** EXERCISE INSTRUCTIONS **
Collect each line of the entries that holds the string "alcance".

** SOURCE DATA **
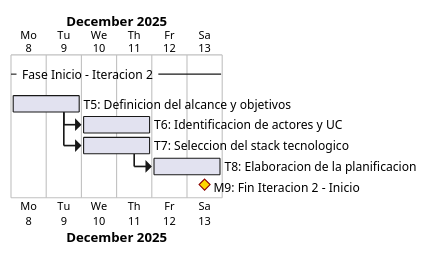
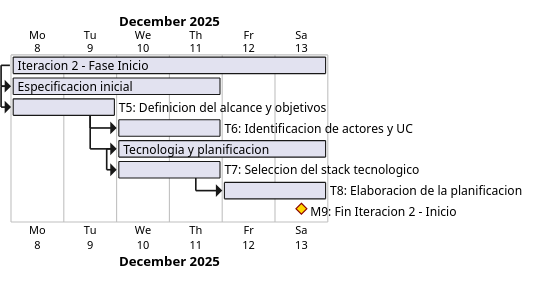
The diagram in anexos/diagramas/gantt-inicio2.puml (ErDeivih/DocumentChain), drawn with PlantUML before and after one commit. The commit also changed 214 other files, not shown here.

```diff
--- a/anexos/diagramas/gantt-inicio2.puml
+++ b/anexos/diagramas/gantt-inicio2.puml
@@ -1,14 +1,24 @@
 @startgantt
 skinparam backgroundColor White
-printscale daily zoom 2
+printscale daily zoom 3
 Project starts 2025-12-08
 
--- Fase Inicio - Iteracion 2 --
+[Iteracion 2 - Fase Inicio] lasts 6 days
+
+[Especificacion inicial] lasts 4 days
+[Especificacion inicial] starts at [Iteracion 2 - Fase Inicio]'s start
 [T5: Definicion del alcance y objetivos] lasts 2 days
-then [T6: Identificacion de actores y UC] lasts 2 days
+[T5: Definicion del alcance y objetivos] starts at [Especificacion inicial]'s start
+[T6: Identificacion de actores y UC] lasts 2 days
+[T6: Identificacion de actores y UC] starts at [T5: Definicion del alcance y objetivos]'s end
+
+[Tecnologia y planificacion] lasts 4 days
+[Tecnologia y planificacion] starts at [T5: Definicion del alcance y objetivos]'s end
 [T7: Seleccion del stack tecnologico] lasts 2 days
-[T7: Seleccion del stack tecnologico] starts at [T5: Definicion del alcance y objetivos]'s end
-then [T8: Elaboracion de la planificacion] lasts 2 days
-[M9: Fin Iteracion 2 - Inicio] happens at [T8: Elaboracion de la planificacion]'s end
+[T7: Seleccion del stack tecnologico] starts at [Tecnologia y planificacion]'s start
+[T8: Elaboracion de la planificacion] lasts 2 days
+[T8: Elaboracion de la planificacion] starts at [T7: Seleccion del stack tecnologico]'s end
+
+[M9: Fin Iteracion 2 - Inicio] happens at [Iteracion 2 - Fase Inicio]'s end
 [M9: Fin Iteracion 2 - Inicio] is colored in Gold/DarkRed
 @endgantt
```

...

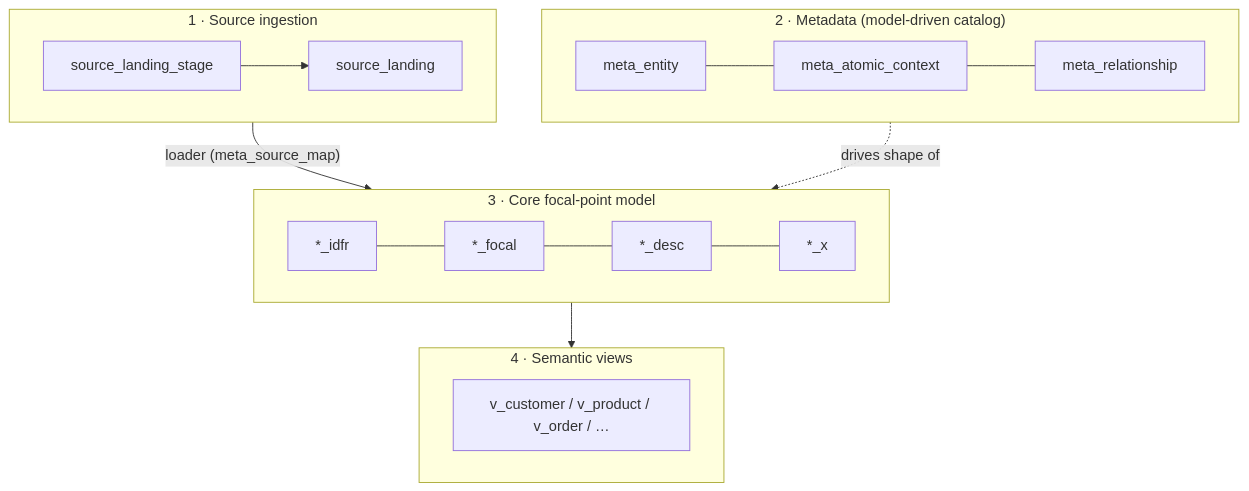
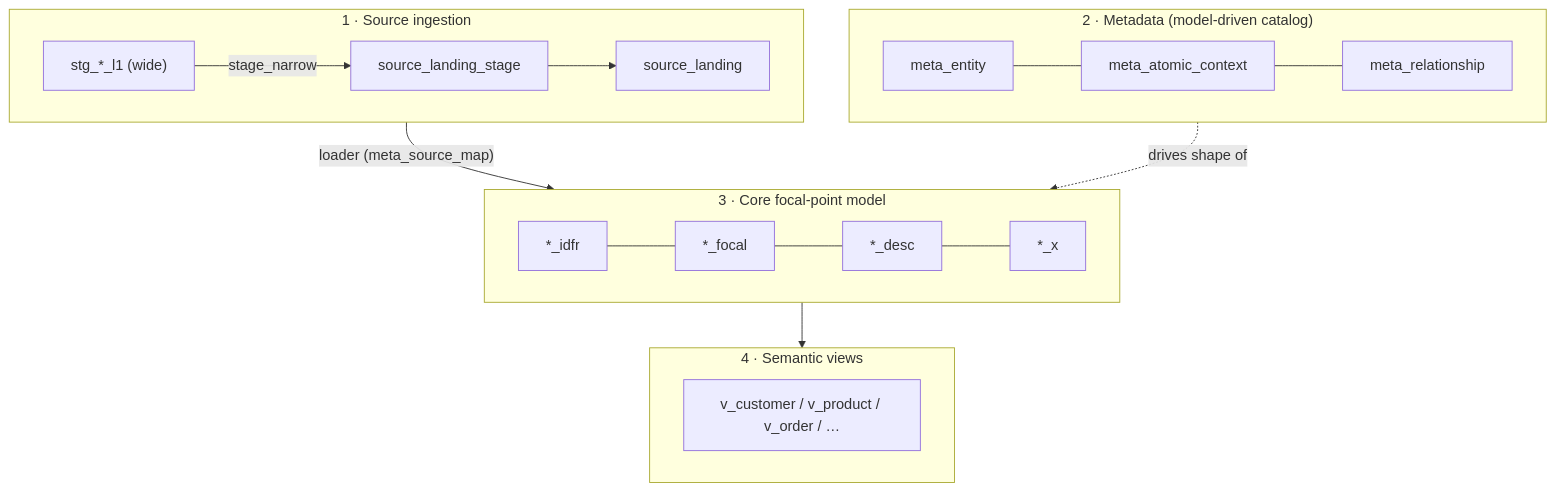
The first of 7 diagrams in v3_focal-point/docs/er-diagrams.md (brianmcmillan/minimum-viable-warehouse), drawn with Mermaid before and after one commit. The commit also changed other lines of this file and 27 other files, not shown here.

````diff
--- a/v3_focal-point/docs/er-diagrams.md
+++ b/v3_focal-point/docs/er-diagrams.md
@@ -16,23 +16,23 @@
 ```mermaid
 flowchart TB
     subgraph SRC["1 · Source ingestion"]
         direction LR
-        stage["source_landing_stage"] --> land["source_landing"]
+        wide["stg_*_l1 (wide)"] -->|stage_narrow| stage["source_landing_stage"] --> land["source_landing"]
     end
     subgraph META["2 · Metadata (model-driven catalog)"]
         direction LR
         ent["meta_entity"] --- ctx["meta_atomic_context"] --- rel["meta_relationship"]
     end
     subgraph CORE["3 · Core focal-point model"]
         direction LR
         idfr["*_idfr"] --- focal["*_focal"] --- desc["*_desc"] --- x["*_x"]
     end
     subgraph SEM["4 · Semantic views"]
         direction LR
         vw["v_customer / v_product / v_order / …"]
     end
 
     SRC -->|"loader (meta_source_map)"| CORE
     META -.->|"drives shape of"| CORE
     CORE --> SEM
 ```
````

** RESPONSE TO THIS EXERCISE **
 [T5: Definicion del alcance y objetivos] lasts 2 days
+[T5: Definicion del alcance y objetivos] starts at [Especificacion inicial]'s start
+[T6: Identificacion de actores y UC] starts at [T5: Definicion del alcance y objetivos]'s end
+[Tecnologia y planificacion] starts at [T5: Definicion del alcance y objetivos]'s end
-[T7: Seleccion del stack tecnologico] starts at [T5: Definicion del alcance y objetivos]'s end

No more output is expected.